This seminar will be held in the Neurological Institute of New York's Auditorium (1st floor). Columbia University's Intercampus Shuttle Service is the best way to travel between campuses.
Both behavioral economic research and neuroeconomic research have led to major advances in our understanding of behavior and brain, respectively. Many phenomena (e.g., temporal discounting) have been studied across multiple levels of analysis (e.g., brain function, individual choices in laboratories, real-world population decisions), raising the possibility of models that can integrate findings across those levels. Dr. Huettel's talk will consider the challenge of integrating neuroscience into models of decision-making behavior — both theoretically and practically — using examples from his laboratory’s recent work on economic and social decisions.
Scott Huettel is Professor and Chair of the Department of Psychology and Neuroscience at Duke University, with secondary appointments in the Departments of Psychiatry and Neurobiology. His research uses a combination of behavioral, physiological, and neuroscience techniques to discover the neural mechanisms that underlie higher cognition, with a focus on economic and social decision making. Much of his research — which includes collaborations with neuroscientists, psychologists, behavioral economists, and business and medical faculty — falls within the emerging interdiscipline of neuroeconomics.
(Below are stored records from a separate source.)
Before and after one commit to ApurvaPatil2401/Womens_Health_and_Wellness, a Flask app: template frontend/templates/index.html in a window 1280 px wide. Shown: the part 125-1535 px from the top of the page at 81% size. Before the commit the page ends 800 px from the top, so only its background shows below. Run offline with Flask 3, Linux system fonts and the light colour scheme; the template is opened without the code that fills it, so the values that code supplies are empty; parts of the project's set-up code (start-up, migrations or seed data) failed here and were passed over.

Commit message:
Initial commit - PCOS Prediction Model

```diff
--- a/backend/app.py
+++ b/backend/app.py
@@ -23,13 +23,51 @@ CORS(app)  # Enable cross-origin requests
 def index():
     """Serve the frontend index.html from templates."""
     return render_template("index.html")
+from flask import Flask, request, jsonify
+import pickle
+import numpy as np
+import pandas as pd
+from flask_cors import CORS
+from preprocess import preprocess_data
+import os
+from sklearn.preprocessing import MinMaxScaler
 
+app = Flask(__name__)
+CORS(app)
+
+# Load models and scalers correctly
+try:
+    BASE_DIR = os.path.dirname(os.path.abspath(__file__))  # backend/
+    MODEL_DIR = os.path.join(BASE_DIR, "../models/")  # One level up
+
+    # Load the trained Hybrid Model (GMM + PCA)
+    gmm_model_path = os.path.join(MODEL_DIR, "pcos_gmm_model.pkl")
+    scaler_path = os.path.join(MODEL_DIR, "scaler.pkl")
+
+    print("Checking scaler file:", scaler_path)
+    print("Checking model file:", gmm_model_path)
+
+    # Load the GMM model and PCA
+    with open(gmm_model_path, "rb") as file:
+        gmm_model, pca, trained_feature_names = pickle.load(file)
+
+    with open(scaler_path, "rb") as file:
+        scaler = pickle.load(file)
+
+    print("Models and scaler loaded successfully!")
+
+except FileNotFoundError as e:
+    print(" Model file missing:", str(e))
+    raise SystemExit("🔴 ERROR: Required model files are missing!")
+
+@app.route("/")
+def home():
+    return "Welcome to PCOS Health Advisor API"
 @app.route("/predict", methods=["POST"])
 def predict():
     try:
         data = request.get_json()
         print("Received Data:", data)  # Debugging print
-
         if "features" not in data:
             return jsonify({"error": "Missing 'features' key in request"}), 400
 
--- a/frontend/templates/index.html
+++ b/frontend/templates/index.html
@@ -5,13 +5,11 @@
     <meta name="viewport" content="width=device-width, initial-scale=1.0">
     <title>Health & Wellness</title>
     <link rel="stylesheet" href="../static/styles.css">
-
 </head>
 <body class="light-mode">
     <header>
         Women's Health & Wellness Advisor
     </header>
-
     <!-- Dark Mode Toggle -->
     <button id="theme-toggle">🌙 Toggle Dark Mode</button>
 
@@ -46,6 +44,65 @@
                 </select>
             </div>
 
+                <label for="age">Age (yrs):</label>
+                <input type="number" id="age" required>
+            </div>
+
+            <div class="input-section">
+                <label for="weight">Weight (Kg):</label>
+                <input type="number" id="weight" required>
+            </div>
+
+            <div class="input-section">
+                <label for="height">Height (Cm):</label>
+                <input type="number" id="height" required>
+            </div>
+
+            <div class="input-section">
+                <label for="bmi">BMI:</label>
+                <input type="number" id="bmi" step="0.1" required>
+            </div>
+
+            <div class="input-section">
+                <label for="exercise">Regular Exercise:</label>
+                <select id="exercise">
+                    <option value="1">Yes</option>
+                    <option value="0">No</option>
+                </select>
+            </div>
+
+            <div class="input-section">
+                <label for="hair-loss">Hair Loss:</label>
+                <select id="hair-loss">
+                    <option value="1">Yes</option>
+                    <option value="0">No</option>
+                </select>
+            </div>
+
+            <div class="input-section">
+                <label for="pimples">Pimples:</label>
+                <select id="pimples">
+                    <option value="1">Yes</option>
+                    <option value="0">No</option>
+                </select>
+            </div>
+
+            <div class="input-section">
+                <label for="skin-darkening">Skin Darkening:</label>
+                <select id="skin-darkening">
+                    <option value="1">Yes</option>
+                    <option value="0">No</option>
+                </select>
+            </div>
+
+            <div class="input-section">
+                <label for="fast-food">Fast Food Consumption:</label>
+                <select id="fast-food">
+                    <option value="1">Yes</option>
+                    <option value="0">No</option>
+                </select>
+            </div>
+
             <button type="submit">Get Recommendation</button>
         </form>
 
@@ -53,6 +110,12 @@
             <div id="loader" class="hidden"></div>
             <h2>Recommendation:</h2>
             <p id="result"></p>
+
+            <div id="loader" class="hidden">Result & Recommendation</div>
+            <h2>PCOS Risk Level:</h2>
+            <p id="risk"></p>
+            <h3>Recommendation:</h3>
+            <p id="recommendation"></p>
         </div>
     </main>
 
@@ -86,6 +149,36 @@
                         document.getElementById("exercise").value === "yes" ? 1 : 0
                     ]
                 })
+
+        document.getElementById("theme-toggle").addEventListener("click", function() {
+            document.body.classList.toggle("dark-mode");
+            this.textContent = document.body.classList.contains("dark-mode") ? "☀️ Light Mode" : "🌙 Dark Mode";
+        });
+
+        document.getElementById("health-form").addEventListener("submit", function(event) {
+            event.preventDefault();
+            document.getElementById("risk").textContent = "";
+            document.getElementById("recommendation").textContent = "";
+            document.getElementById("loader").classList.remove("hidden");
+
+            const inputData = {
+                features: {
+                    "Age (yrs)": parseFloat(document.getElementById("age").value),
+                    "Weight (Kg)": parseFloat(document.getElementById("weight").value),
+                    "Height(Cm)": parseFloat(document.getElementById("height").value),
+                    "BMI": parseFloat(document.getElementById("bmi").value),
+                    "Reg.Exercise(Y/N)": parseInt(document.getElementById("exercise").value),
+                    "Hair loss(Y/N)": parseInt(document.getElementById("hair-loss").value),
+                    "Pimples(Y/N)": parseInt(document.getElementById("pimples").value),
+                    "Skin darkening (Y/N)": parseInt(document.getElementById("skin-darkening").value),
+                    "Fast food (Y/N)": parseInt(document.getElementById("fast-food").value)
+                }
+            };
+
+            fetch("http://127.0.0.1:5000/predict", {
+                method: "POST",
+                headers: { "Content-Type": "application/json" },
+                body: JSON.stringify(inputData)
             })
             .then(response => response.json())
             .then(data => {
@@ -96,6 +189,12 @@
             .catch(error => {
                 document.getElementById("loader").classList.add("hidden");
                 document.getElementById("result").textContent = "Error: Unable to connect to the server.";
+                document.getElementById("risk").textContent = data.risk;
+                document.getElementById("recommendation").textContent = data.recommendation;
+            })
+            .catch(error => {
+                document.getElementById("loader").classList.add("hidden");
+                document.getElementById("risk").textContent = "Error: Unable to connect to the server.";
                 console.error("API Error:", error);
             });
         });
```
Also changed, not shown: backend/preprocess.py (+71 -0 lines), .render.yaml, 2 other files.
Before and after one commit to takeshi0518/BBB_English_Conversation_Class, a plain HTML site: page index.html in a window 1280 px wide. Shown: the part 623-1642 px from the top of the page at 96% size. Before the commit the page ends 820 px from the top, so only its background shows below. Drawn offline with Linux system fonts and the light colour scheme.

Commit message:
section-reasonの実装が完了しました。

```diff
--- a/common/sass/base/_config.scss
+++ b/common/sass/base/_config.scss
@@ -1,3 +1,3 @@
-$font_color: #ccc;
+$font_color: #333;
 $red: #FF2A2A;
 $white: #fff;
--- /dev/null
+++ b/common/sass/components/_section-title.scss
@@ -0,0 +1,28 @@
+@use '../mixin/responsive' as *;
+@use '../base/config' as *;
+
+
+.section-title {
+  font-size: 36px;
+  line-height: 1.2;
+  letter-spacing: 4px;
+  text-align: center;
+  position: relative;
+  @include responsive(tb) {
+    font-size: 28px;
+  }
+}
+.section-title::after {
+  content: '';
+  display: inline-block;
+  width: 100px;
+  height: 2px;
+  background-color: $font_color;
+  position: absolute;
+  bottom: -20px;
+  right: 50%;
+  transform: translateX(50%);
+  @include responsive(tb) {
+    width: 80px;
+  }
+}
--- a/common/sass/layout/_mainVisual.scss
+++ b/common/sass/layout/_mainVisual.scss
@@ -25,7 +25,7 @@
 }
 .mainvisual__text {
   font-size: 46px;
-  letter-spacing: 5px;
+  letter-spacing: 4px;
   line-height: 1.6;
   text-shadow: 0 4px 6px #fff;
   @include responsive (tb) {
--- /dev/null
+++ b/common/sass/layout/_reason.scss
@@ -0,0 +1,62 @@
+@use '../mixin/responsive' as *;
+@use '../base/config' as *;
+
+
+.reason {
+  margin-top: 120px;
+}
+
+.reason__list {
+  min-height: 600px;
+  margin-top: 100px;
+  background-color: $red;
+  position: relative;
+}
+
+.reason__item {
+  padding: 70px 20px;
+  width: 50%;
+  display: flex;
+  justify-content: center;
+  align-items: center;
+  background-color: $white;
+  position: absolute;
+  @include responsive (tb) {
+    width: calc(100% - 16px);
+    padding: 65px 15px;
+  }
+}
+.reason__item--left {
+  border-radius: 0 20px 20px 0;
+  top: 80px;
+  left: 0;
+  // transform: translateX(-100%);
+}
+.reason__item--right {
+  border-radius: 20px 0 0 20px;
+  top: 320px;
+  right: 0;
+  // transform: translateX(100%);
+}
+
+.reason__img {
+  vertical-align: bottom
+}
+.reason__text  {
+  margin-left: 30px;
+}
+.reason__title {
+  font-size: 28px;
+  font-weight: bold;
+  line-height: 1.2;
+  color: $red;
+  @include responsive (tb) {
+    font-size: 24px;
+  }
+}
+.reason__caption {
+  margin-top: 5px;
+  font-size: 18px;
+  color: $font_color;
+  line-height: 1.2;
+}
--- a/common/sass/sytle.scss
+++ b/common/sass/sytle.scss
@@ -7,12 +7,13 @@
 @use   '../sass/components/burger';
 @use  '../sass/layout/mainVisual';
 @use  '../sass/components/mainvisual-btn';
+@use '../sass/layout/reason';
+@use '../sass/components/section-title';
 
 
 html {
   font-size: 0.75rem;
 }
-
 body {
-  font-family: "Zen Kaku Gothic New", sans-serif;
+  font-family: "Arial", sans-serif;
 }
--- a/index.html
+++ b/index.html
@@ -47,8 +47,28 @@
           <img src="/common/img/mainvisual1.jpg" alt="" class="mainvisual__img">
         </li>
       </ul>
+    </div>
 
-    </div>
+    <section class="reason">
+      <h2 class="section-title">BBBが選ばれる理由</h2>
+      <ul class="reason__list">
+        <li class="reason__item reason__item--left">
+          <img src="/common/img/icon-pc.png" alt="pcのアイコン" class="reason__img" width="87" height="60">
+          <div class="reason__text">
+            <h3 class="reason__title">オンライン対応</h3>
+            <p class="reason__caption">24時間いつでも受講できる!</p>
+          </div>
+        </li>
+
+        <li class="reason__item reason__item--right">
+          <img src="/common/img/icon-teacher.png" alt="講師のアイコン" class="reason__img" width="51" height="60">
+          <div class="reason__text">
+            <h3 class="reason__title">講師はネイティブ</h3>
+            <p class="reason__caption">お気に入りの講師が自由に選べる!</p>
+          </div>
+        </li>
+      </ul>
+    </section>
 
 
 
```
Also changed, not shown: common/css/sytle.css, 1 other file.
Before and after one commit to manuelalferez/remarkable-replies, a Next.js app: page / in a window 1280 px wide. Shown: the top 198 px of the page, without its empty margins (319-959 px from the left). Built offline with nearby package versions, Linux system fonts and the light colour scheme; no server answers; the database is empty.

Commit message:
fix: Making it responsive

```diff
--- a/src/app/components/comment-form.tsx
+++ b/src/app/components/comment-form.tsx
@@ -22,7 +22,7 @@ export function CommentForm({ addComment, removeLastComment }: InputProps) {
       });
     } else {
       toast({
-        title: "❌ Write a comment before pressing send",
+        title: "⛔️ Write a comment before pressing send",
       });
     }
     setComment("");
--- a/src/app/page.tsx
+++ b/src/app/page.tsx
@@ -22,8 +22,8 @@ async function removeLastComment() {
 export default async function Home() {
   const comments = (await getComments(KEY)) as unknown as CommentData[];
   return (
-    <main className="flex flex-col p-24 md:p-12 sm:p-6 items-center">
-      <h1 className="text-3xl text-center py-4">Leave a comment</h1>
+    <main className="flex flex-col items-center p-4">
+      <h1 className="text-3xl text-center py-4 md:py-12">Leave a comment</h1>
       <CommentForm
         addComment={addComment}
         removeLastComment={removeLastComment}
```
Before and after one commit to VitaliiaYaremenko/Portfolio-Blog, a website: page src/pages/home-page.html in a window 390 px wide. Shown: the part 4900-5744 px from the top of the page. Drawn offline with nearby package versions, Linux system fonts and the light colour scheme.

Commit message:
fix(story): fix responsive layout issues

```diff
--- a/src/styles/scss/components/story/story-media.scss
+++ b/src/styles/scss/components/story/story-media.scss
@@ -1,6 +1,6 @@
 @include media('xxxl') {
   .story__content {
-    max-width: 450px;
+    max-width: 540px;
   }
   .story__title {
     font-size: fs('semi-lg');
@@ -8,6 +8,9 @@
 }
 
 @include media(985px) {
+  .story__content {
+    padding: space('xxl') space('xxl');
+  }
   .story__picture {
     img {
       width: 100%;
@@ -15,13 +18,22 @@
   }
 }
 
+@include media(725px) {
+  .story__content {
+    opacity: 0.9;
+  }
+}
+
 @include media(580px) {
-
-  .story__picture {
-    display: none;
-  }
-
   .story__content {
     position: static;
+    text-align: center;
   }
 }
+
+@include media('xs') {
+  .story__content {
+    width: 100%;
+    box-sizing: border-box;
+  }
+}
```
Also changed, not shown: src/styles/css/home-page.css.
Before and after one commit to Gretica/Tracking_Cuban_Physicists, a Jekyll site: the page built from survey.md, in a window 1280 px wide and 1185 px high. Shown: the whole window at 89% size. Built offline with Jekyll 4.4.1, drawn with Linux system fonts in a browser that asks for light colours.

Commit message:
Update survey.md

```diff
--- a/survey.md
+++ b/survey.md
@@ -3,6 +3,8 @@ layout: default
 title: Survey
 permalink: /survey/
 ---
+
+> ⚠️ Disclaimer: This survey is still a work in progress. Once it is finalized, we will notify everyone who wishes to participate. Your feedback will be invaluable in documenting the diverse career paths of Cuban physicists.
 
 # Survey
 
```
The Columbia Neuroscience Seminar series is a collaborative effort of Columbia's Zuckerman Institute, the Department of Neuroscience, the Doctoral Program in Neurobiology and Behavior and the Columbia Translational Neuroscience Initiative, and with support from the Kavli Institute for Brain Science.